Not signed in (Sign In)
    • CommentAuthorKosmopolit
    • CommentTimeAug 21st 2009
     (6636.1)
    Mobile device convergence is accelerating like crazy, with a new breed of smartphones packing enough power to run an impressive range of software. And some of these mobile applications are getting pretty freakin' amazing - take Ray Kurzweil's kReader for Symbian, which allows blind or illiterate folk to point their phone camera at printed words and have them spoken aloud. Sakhr has gone a step further with an Arabic Spoken Translator for Blackberry devices. You speak English or Arabic into your handset, it transcribes, translates and speaks your phrase back in the other language, breaking down the language barrier in one fell swoop.
    ...

    Simply speak into the phone in English, and the machine prints the text in English so you can confirm it heard you right, then translates it to Arabic script and says it out loud. It also works in reverse. Extremely easy to use, it's expected to be a very handy bit of software for soldiers and security personnel to carry about in Middle-Eastern war zones.

    Extrapolate this idea out to a muti-lingual spoken translation engine, and you've got yourself an application that any global traveller would find extremely useful in a whole range of situations. And, as it improves in speed and accuracy, there's no reason why you couldn't build an application that puts a short-delay translation on both parties' voices in a real-time phone conversation.
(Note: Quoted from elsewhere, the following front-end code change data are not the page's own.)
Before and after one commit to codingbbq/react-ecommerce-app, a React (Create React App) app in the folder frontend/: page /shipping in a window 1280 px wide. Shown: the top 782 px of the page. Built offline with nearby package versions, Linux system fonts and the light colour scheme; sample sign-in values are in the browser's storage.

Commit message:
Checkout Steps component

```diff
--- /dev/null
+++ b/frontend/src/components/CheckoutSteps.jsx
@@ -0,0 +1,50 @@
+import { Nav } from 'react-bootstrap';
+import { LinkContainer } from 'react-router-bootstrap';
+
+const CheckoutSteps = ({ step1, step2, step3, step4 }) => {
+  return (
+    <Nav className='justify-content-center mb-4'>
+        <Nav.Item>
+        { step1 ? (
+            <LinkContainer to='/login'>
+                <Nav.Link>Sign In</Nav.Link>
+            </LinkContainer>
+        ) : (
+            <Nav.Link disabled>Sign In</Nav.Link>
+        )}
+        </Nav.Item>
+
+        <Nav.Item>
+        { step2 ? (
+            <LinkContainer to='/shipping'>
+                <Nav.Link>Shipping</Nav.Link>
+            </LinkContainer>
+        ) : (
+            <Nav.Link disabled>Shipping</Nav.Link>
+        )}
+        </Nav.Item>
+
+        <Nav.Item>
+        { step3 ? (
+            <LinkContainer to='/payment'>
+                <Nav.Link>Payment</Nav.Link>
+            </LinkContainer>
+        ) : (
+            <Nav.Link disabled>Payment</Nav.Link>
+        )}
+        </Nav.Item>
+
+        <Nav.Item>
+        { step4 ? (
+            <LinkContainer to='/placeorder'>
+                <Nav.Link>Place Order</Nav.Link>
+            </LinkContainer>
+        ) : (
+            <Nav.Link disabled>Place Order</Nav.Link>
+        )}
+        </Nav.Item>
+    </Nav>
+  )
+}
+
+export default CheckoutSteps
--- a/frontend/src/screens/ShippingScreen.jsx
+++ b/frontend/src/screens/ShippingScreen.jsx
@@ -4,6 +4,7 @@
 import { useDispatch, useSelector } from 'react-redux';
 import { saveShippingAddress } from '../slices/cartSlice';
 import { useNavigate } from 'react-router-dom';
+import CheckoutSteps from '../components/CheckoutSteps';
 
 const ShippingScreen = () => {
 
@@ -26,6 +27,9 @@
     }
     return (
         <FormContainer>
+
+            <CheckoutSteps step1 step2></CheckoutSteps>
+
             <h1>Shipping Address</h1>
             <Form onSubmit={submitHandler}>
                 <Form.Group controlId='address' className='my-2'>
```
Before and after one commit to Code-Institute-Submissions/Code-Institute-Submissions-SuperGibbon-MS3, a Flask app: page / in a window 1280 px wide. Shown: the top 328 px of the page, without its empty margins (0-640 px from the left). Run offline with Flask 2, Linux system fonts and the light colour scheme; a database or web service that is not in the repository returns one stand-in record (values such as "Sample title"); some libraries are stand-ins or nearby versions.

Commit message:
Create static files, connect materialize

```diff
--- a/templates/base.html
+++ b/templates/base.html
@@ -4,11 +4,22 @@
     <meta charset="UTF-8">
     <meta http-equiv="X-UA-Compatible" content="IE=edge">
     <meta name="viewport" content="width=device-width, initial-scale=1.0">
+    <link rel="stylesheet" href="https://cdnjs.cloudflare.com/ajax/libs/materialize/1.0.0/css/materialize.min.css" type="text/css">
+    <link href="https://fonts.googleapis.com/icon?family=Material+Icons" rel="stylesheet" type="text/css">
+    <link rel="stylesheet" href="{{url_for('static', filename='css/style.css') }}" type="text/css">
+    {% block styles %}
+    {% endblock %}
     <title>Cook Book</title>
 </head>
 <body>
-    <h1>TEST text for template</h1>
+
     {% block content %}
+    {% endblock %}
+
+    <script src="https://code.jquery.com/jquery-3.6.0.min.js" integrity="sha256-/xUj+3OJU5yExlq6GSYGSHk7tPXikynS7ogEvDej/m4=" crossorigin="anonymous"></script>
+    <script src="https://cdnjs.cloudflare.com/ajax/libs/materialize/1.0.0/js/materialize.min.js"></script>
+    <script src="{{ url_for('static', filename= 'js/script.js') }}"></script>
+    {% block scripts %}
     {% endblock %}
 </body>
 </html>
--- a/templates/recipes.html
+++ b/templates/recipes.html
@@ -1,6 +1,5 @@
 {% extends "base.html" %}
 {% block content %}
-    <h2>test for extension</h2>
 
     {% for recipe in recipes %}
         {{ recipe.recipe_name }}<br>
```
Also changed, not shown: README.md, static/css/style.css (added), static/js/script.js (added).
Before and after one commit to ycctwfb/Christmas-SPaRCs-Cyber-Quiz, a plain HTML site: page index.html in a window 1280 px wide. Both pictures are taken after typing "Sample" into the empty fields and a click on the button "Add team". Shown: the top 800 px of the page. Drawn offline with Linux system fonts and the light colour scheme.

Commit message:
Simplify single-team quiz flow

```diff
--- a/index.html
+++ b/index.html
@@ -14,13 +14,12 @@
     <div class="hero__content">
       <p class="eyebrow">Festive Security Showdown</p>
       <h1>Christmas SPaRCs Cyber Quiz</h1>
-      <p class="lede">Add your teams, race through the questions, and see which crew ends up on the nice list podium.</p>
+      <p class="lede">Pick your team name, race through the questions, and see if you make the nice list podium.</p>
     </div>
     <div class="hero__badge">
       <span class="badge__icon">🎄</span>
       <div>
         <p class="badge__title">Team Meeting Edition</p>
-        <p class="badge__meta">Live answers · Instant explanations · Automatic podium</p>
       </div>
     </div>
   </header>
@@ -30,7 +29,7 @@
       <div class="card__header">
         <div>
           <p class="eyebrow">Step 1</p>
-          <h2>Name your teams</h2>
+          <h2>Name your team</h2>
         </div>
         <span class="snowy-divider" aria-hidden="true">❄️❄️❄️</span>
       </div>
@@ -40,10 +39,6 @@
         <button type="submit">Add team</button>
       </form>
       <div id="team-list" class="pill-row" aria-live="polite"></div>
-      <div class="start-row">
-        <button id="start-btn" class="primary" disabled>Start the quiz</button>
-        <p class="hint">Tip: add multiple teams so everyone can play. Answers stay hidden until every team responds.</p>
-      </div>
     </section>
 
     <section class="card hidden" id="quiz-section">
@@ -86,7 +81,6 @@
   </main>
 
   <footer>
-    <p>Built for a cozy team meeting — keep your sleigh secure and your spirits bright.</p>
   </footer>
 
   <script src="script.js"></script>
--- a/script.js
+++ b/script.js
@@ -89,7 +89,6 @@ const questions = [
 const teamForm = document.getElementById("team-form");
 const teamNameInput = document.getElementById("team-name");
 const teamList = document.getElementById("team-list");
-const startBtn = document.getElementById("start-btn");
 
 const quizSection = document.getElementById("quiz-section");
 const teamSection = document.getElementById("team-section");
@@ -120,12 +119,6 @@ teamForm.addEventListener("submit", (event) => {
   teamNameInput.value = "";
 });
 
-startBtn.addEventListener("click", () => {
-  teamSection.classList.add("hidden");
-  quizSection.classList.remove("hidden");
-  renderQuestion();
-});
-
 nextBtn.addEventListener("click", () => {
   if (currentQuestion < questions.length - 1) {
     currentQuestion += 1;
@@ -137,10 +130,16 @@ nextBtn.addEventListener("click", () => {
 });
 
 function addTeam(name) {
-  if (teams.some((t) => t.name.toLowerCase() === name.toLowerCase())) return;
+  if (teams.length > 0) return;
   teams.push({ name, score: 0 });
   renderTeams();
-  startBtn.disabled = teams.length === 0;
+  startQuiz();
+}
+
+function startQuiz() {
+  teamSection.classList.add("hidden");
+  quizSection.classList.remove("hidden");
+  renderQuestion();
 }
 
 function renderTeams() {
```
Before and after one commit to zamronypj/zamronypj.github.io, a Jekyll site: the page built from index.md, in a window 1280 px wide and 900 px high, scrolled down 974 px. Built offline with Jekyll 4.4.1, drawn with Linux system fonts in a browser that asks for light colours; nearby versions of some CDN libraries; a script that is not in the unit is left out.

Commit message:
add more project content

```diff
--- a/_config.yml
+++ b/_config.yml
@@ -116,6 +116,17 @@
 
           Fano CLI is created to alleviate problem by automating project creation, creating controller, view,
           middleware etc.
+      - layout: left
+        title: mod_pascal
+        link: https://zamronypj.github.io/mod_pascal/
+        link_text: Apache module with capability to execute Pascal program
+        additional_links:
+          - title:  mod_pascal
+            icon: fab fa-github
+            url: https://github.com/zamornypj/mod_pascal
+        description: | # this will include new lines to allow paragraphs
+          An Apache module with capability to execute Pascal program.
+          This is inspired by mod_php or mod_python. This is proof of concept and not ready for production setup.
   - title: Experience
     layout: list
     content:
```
    link
    • CommentAuthorlooneynerd
    • CommentTimeAug 21st 2009
     (6636.2)
    I'll have to check this thing out. Most of the electronic translators that I've used are woefully inadequate for anything other than the casual tourist, but who knows? Now if someone would combine these two things (point and read software and the translator) about 50% of my job would be taken care of....